I wouldn’t have known them except for Kathy’s yearlong stay in Perugia attending vet school. And without them, and their family, Kathy probably would have just returned to the States and we would’ve done touristy things, or stayed with my people in Sicily on our Italian vacations.
But Kathy, and then I, were sort of adopted by them. It’s a long story, but friends of Kathy jogged past their house on a hot day. Their daughter saw the two guys looking like death warmed over (they live on a hill. Wait, everyone lives on a hill in Perugia…) and gave them water. One thing led to another and soon Kathy was a regular at their dinner table and a regular passenger with Franco as he wandered the countryside reading electric meters and shopping for food in obscure shops that only insiders like himself knew.
They came to the U.S. and we showed them around New York, we’d drop in on them over the years. We got to know their big family, with brothers, sisters, nieces and nephews. Italians like to visit each other during the aperitivo hours, between 6 and 8 pm, and Giovanna’s kitchen and garden were where they met most of the time. They’d play cards, have a coffee or beer, gossip, tell jokes. Neighbors dropped in.

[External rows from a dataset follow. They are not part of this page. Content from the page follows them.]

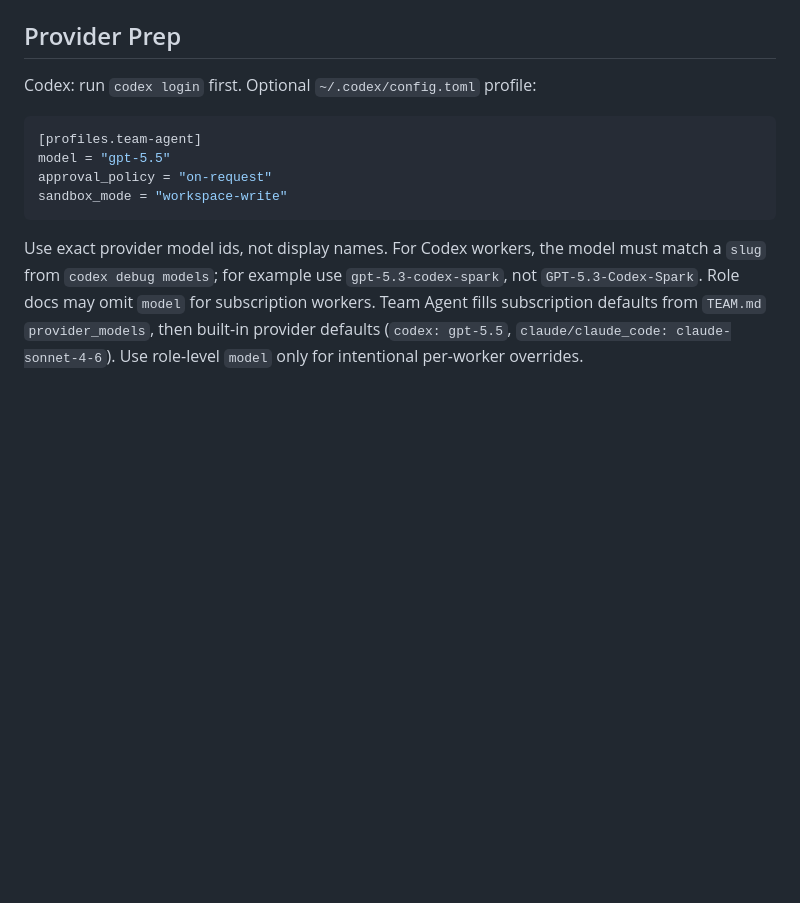
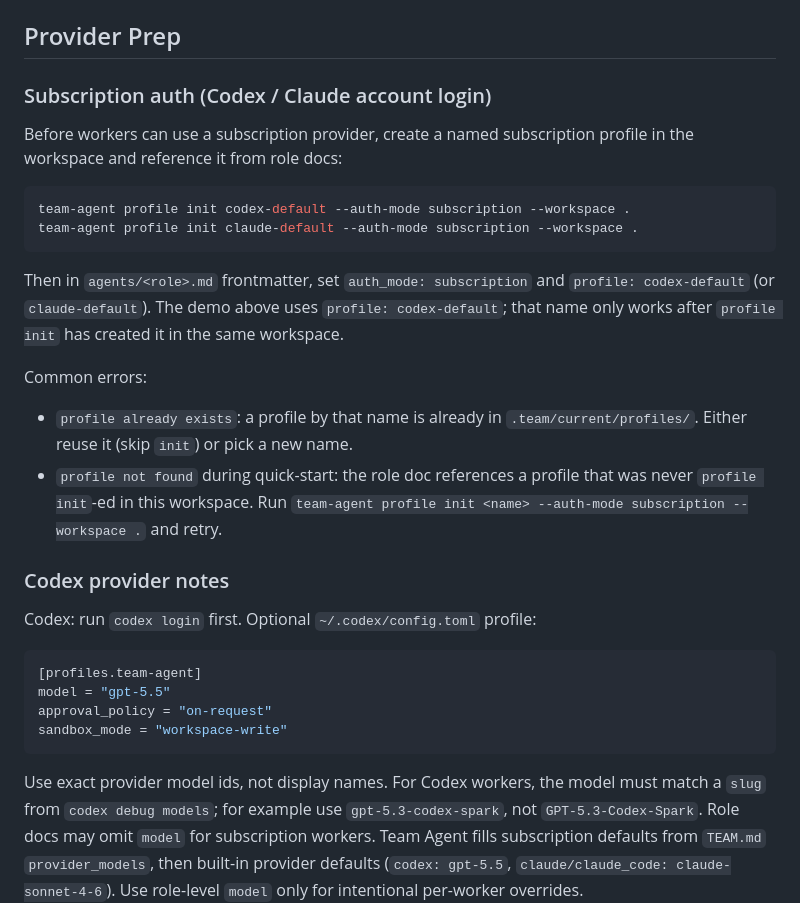
Before and after one commit to Florious95/team-agent, a Markdown page: skills/team-agent/SKILL.md, the part around one of its changes. Rendered like a GitHub page; blank space fills up the shorter version.

````diff
--- a/skills/team-agent/SKILL.md
+++ b/skills/team-agent/SKILL.md
@@ -69,5 +94,23 @@ Omitting `display_backend` defaults to `ghostty_window`.
 
 ## Provider Prep
+
+### Subscription auth (Codex / Claude account login)
+
+Before workers can use a subscription provider, create a named subscription profile in the workspace and reference it from role docs:
+
+```bash
+team-agent profile init codex-default --auth-mode subscription --workspace .
+team-agent profile init claude-default --auth-mode subscription --workspace .
+```
+
+Then in `agents/<role>.md` frontmatter, set `auth_mode: subscription` and `profile: codex-default` (or `claude-default`). The demo above uses `profile: codex-default`; that name only works after `profile init` has created it in the same workspace.
+
+Common errors:
+
+- `profile already exists`: a profile by that name is already in `.team/current/profiles/`. Either reuse it (skip `init`) or pick a new name.
+- `profile not found` during quick-start: the role doc references a profile that was never `profile init`-ed in this workspace. Run `team-agent profile init <name> --auth-mode subscription --workspace .` and retry.
+
+### Codex provider notes
 
 Codex: run `codex login` first. Optional `~/.codex/config.toml` profile:
 
````
Also changed, not shown: other parts of skills/team-agent/SKILL.md (+64 -5 lines).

Left, the guys pose on a chilly day in August 1983: me, Federico, Antonio (aka Toto), and Franco.
We’re not especially Catholic despite our upbringing, but we cemented the relationship when we baptized our younger daughter in their neighborhood church, the Tempietto di Sant’Angelo, an amazing Romanesque temple built in the fifth century on the site of a Roman structure, using the original columns.
After all these years, we feel, I don’t know, privileged to have been part of their lives. Perugians are friendly, but they’re also guarded, and it can take awhile to be part of their lives. Franco, Giovanna, and whole crew have opened their arms and their homes to us, and we now have a circle of friends that kept, and keep us coming back.
Time doesn’t stand still, so the cliché goes. Franco and Giovanna are gone now, taken away too soon. But Giovanna was part of a big family, the Santucci clan, and down through the years we’ve grown close to her baby brother Antonio and his family. Antonio is my big Perugian brother. He inspected our place and told me to buy it. He doggedly chased down the evil gas company to get us a connection. He looks in on the place, tells me what to do when domestic disaster happens (a busted drain, electrical weirdness). And when I’m there by myself, his sweet wife Rita feeds me and once, when I was sick with the flu, checked in on me to make sure I was still alive.
There’s a newer generation, and they’ve become our pals. Rita and Antonio’s son Federico comes to New York every couple of years to run the marathon, and last year was no exception. He and their friends did an AirBnB in Brooklyn, but we got together one night for a raucous dinner at Ribalta, one of my favorite authentic pizzerias in New York. (Go there; it’s right near the Strand bookstore, which is an added bonus.) And Franco and Giovanna’s daughters are around our age; we’re growing old together. Simona lives nearby, and Franca is in Malaga, which means we have a winter escape.
Here, Toto inspects what eventually became our apartment in Perugia, with its own, real, actual gas main connection.